The scoop on bullet wounds is very simple: fired from a long distance, the bullet enters an object making a small entry wound, usually the size of the bullet, and leaves the object with an exit wound the same size or, usually, larger. From the medical website “Explore Forensics“:
Exit wounds – as we have already mentioned – are usually larger than the entrance wound and this is because as the round moves through the body of the victim it slows down and explodes within the tissue and surrounding muscle. This slowing down of the projectile means that as it reaches the end of its trajectory it has to force harder to push through. This equates to the exit wound normally looking larger and considerably more destructive than its pre-cursor – the entrance wound. Exit wounds will often bleed profusely as they are larger, but entrance wounds can sometimes look only like small holes…

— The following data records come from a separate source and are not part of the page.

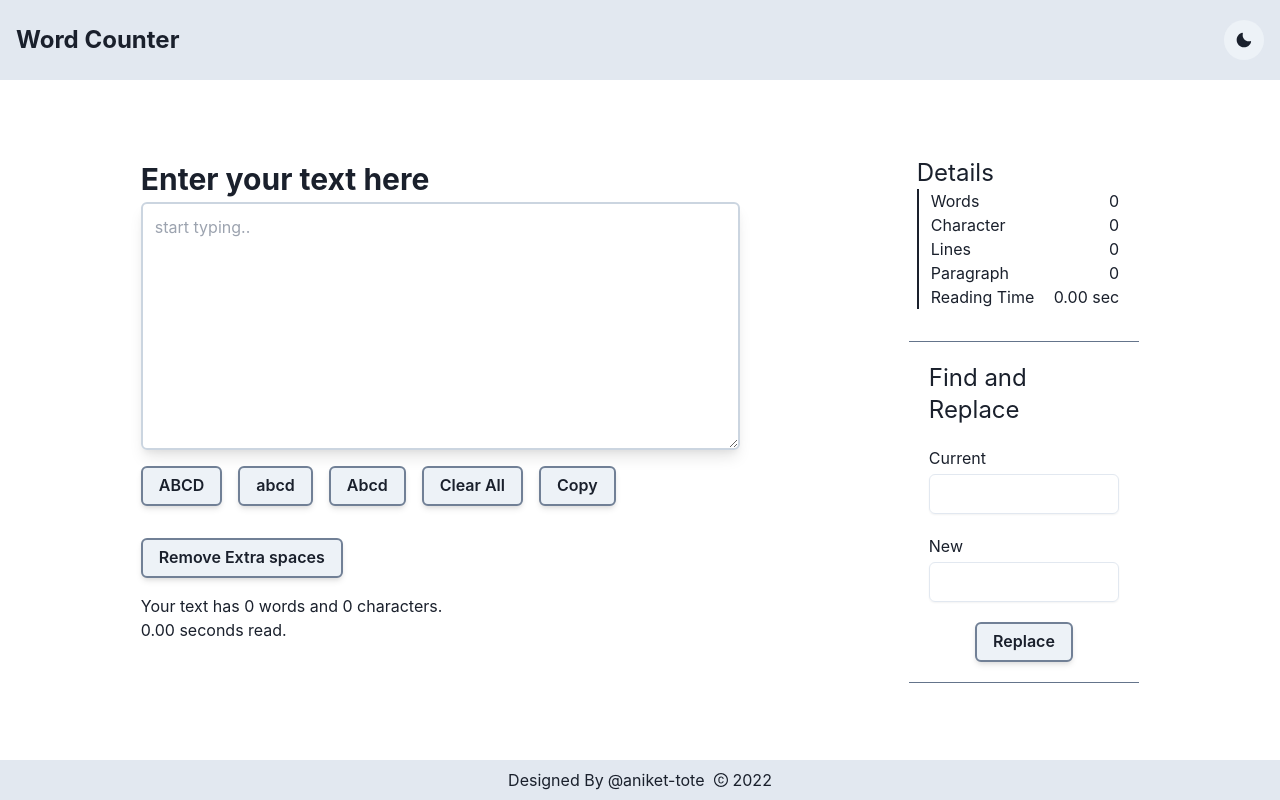
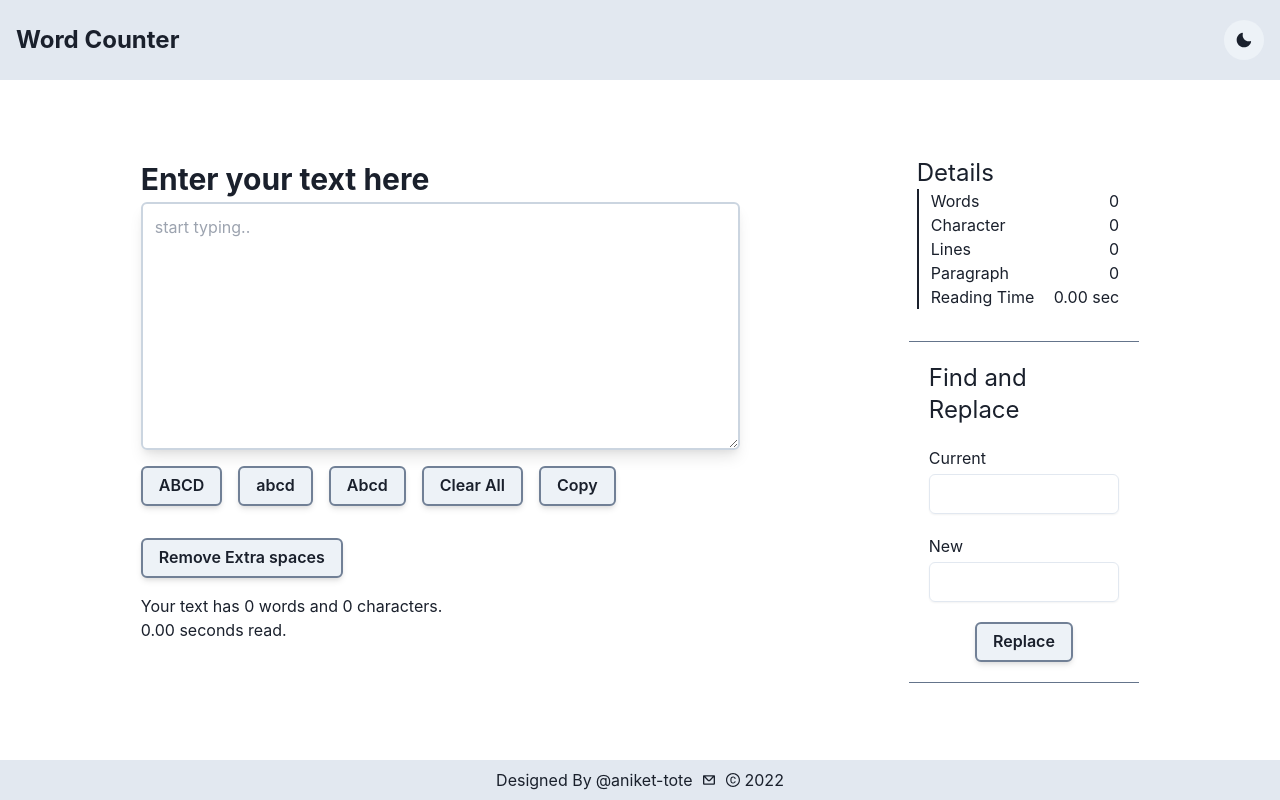
Before and after one commit to aniket-tote/word-counter-using-react, a React (Create React App) app: page /second in a window 1280 px wide. Built offline with nearby package versions, Linux system fonts and the light colour scheme.

Commit message:
added email

```diff
--- a/src/components/Footer.jsx
+++ b/src/components/Footer.jsx
@@ -1,6 +1,8 @@
 import React from "react";
 import { AiOutlineCopyrightCircle } from "react-icons/ai";
 import { Flex, useColorMode } from "@chakra-ui/react";
+import { CgMail } from "react-icons/cg";
+
 
 export default function Footer() {
   const { colorMode } = useColorMode();
@@ -16,6 +18,7 @@ export default function Footer() {
     >
       <Flex alignItems={"center"}>
         Designed By <a href="https://github.com/aniket-tote" className="mx-1 hover:underline">@aniket-tote</a>
+        <a href="mailto:connect.anikettote@gmail.com" className="mx-1 hover:underline"><CgMail /></a>
         {/* in
         <DiReact color="#61DAFB" className="mx-1"/>
         and <SiTailwindcss className="mx-1 text-[#38bdf8]" /> with
```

JFK had the back of his head blown off, as seen in Abraham Zapruder’s film (recall Jackie climbing behind the back seat in the heat of the moment to retrieve a large part of her husband’s skull). Now one of the surgeons, who held Kennedy’s head in the Operating Room at Parkland Hospital, confirms that the back of the head was missing. That this was an exit wound. Dr. Robert McClelland further says a colleague, who spoke to the press, was threatened at the time by the Secret Service and never spoke of the assassination again.

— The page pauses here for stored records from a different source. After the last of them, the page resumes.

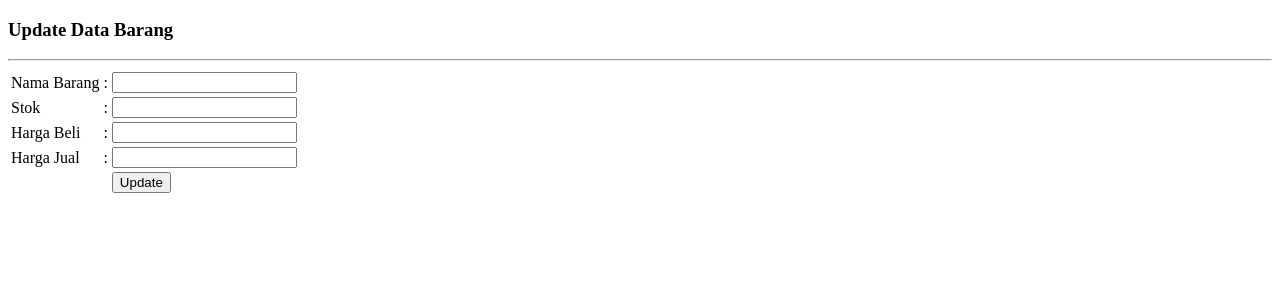
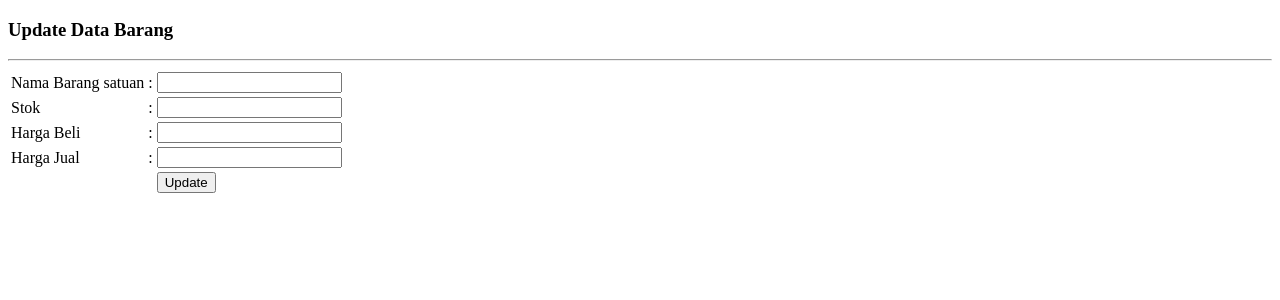
Before and after one commit to mutiaradhinda/php-dasar, a PHP site: page /crud/edit.php?id=1 in a window 1280 px wide. Shown: the top 300 px of the page. Run offline with PHP 8.4, Linux system fonts and the light colour scheme; data that the repository does not hold is empty.

Commit message:
mengganti nama barang

```diff
--- a/OOP/crud/edit.php
+++ b/OOP/crud/edit.php
@@ -23,7 +23,7 @@ else
 <input type="hidden" name="id_barang" value="<?php echo $data_barang['id_barang']; ?>"/>
 <table>
 	<tr>
-		<td>Nama Barang</td>
+		<td>Nama Barang satuan</td>
 		<td>:</td>
 		<td><input type="text" name="nama_barang" value="<?php echo $data_barang['nama_barang']; ?>"/></td>
 	</tr>
```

The President’s vehicle was moving slowly before the shot, so momentum from the car would not propel the large skull fragment backwards with such force. Two incontrovertible facts: The fragment went backwards, and the posterior skull wound was much larger than the entrance wound, confirm that Kennedy was shot from the front, not the rear. Not from behind, where the Texas School Book Depository was located. Possibly from the grassy knoll.
There is controversy about the Xrays, autopsy, and about so much else. But the laws of physics are inviolable. The shot that blew off President Kennedy’s posterior skull did not originate from the School Book Depository.